# [WORK REQUEST]
Restate the data word for word and leave the images out.

# [INFORMATION PROVIDED]
----
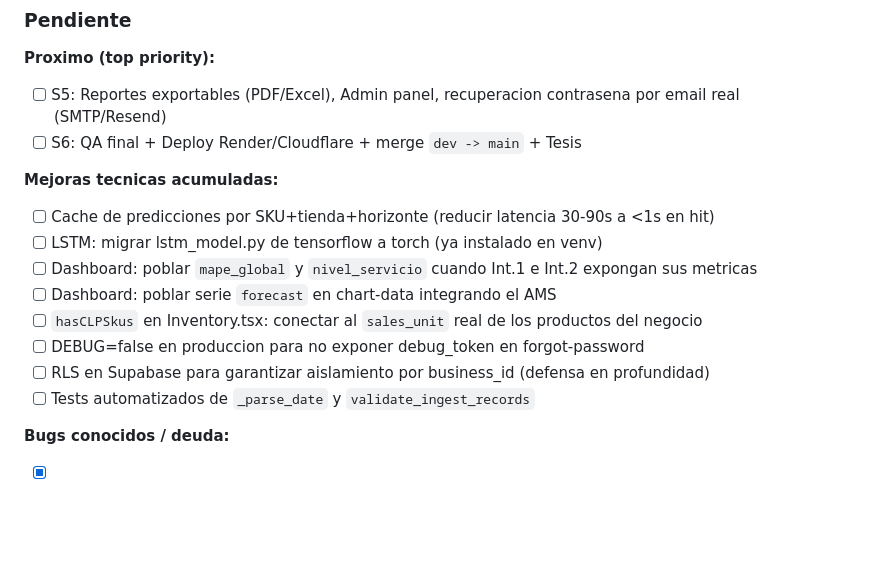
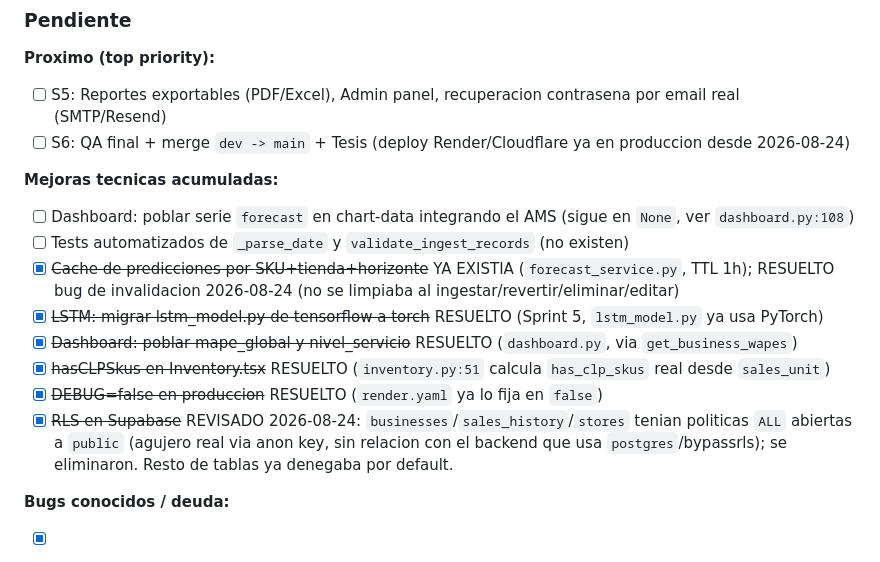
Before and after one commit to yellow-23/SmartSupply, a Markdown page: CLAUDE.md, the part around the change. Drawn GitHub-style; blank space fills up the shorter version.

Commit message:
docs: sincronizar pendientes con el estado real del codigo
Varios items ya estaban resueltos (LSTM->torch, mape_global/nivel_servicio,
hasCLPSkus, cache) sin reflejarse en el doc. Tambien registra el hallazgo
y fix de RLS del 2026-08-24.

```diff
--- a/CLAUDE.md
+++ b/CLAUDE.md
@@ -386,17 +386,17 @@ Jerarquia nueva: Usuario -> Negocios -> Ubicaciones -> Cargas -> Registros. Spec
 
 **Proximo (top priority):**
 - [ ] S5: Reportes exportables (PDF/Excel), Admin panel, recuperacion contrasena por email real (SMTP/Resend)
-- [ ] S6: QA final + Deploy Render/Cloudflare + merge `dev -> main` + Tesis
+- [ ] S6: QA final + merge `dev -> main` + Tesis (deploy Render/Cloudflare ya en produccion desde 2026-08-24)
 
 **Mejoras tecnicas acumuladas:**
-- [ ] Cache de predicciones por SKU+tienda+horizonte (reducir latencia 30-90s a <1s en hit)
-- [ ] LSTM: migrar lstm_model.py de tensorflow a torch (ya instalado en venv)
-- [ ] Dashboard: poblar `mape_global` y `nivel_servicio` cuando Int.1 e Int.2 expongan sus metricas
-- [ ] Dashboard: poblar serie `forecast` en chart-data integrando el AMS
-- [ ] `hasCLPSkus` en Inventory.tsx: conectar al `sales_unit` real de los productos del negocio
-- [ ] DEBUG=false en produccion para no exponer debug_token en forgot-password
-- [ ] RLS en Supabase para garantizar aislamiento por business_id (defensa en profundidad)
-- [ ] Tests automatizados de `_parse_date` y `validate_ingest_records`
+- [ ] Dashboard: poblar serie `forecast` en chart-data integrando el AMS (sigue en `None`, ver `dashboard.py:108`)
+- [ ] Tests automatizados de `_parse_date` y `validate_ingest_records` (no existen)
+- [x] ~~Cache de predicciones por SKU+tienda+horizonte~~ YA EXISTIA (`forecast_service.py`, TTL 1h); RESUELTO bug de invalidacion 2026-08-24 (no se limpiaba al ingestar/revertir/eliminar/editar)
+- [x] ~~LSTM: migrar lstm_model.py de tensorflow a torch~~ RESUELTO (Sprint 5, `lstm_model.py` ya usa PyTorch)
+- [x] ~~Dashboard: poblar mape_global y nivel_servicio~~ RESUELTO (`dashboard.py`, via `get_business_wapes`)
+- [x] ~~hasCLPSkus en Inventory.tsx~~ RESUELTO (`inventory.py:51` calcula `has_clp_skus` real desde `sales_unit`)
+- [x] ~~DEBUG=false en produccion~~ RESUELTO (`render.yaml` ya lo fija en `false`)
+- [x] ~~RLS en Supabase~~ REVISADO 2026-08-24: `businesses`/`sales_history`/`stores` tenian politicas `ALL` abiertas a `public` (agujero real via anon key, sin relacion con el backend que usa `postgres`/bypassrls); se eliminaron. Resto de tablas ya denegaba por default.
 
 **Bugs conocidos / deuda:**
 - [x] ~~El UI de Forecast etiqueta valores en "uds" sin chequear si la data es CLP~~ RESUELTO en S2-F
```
----
# [SOLUTION TO THIS TASK]
Before and after one commit to yellow-23/SmartSupply, a Markdown page: CLAUDE.md, the part around the change. Drawn GitHub-style; blank space fills up the shorter version.

Commit message:
docs: sincronizar pendientes con el estado real del codigo
Varios items ya estaban resueltos (LSTM->torch, mape_global/nivel_servicio,
hasCLPSkus, cache) sin reflejarse en el doc. Tambien registra el hallazgo
y fix de RLS del 2026-08-24.

```diff
--- a/CLAUDE.md
+++ b/CLAUDE.md
@@ -386,17 +386,17 @@ Jerarquia nueva: Usuario -> Negocios -> Ubicaciones -> Cargas -> Registros. Spec
 
 **Proximo (top priority):**
 - [ ] S5: Reportes exportables (PDF/Excel), Admin panel, recuperacion contrasena por email real (SMTP/Resend)
-- [ ] S6: QA final + Deploy Render/Cloudflare + merge `dev -> main` + Tesis
+- [ ] S6: QA final + merge `dev -> main` + Tesis (deploy Render/Cloudflare ya en produccion desde 2026-08-24)
 
 **Mejoras tecnicas acumuladas:**
-- [ ] Cache de predicciones por SKU+tienda+horizonte (reducir latencia 30-90s a <1s en hit)
-- [ ] LSTM: migrar lstm_model.py de tensorflow a torch (ya instalado en venv)
-- [ ] Dashboard: poblar `mape_global` y `nivel_servicio` cuando Int.1 e Int.2 expongan sus metricas
-- [ ] Dashboard: poblar serie `forecast` en chart-data integrando el AMS
-- [ ] `hasCLPSkus` en Inventory.tsx: conectar al `sales_unit` real de los productos del negocio
-- [ ] DEBUG=false en produccion para no exponer debug_token en forgot-password
-- [ ] RLS en Supabase para garantizar aislamiento por business_id (defensa en profundidad)
-- [ ] Tests automatizados de `_parse_date` y `validate_ingest_records`
+- [ ] Dashboard: poblar serie `forecast` en chart-data integrando el AMS (sigue en `None`, ver `dashboard.py:108`)
+- [ ] Tests automatizados de `_parse_date` y `validate_ingest_records` (no existen)
+- [x] ~~Cache de predicciones por SKU+tienda+horizonte~~ YA EXISTIA (`forecast_service.py`, TTL 1h); RESUELTO bug de invalidacion 2026-08-24 (no se limpiaba al ingestar/revertir/eliminar/editar)
+- [x] ~~LSTM: migrar lstm_model.py de tensorflow a torch~~ RESUELTO (Sprint 5, `lstm_model.py` ya usa PyTorch)
+- [x] ~~Dashboard: poblar mape_global y nivel_servicio~~ RESUELTO (`dashboard.py`, via `get_business_wapes`)
+- [x] ~~hasCLPSkus en Inventory.tsx~~ RESUELTO (`inventory.py:51` calcula `has_clp_skus` real desde `sales_unit`)
+- [x] ~~DEBUG=false en produccion~~ RESUELTO (`render.yaml` ya lo fija en `false`)
+- [x] ~~RLS en Supabase~~ REVISADO 2026-08-24: `businesses`/`sales_history`/`stores` tenian politicas `ALL` abiertas a `public` (agujero real via anon key, sin relacion con el backend que usa `postgres`/bypassrls); se eliminaron. Resto de tablas ya denegaba por default.
 
 **Bugs conocidos / deuda:**
 - [x] ~~El UI de Forecast etiqueta valores en "uds" sin chequear si la data es CLP~~ RESUELTO en S2-F
```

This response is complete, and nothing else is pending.